▶ [Task data]:
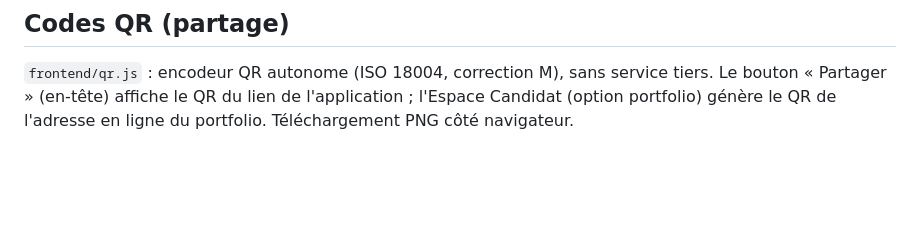
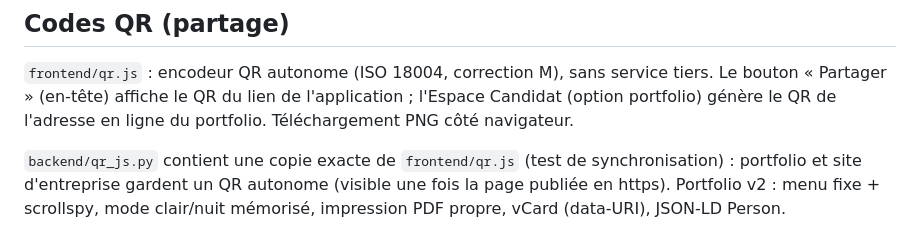
Before and after one commit to Nawresba-prog/CARRIVA, a Markdown page: ARCHITECTURE.md, the part around the change. Rendered like a GitHub page; blank space fills up the shorter version.

```diff
--- a/ARCHITECTURE.md
+++ b/ARCHITECTURE.md
@@ -339,3 +339,6 @@ Les libellés (6 langues) sont dans le bloc `I18N_NAV` de `frontend/index.html`,
 
 ## Codes QR (partage)
 `frontend/qr.js` : encodeur QR autonome (ISO 18004, correction M), sans service tiers. Le bouton « Partager » (en-tête) affiche le QR du lien de l'application ; l'Espace Candidat (option portfolio) génère le QR de l'adresse en ligne du portfolio. Téléchargement PNG côté navigateur.
+
+`backend/qr_js.py` contient une copie exacte de `frontend/qr.js` (test de synchronisation) : portfolio et site d'entreprise gardent un QR autonome (visible une fois la page publiée en https).
+Portfolio v2 : menu fixe + scrollspy, mode clair/nuit mémorisé, impression PDF propre, vCard (data-URI), JSON-LD Person.
```
Also changed, not shown: README.md (+26 -1 lines), docs/portfolio-dark.jpg (added), docs/portfolio-light.jpg (added), docs/portfolio-mobile.jpg (added), docs/portfolio-projects.jpg (added), 5 other files.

▶ [Work instruction]: The answer must be the full listing, exact in every line, with the pictures removed.

▶ [Expected answer]:
Before and after one commit to Nawresba-prog/CARRIVA, a Markdown page: ARCHITECTURE.md, the part around the change. Rendered like a GitHub page; blank space fills up the shorter version.

```diff
--- a/ARCHITECTURE.md
+++ b/ARCHITECTURE.md
@@ -339,3 +339,6 @@ Les libellés (6 langues) sont dans le bloc `I18N_NAV` de `frontend/index.html`,
 
 ## Codes QR (partage)
 `frontend/qr.js` : encodeur QR autonome (ISO 18004, correction M), sans service tiers. Le bouton « Partager » (en-tête) affiche le QR du lien de l'application ; l'Espace Candidat (option portfolio) génère le QR de l'adresse en ligne du portfolio. Téléchargement PNG côté navigateur.
+
+`backend/qr_js.py` contient une copie exacte de `frontend/qr.js` (test de synchronisation) : portfolio et site d'entreprise gardent un QR autonome (visible une fois la page publiée en https).
+Portfolio v2 : menu fixe + scrollspy, mode clair/nuit mémorisé, impression PDF propre, vCard (data-URI), JSON-LD Person.
```
Also changed, not shown: README.md (+26 -1 lines), docs/portfolio-dark.jpg (added), docs/portfolio-light.jpg (added), docs/portfolio-mobile.jpg (added), docs/portfolio-projects.jpg (added), 5 other files.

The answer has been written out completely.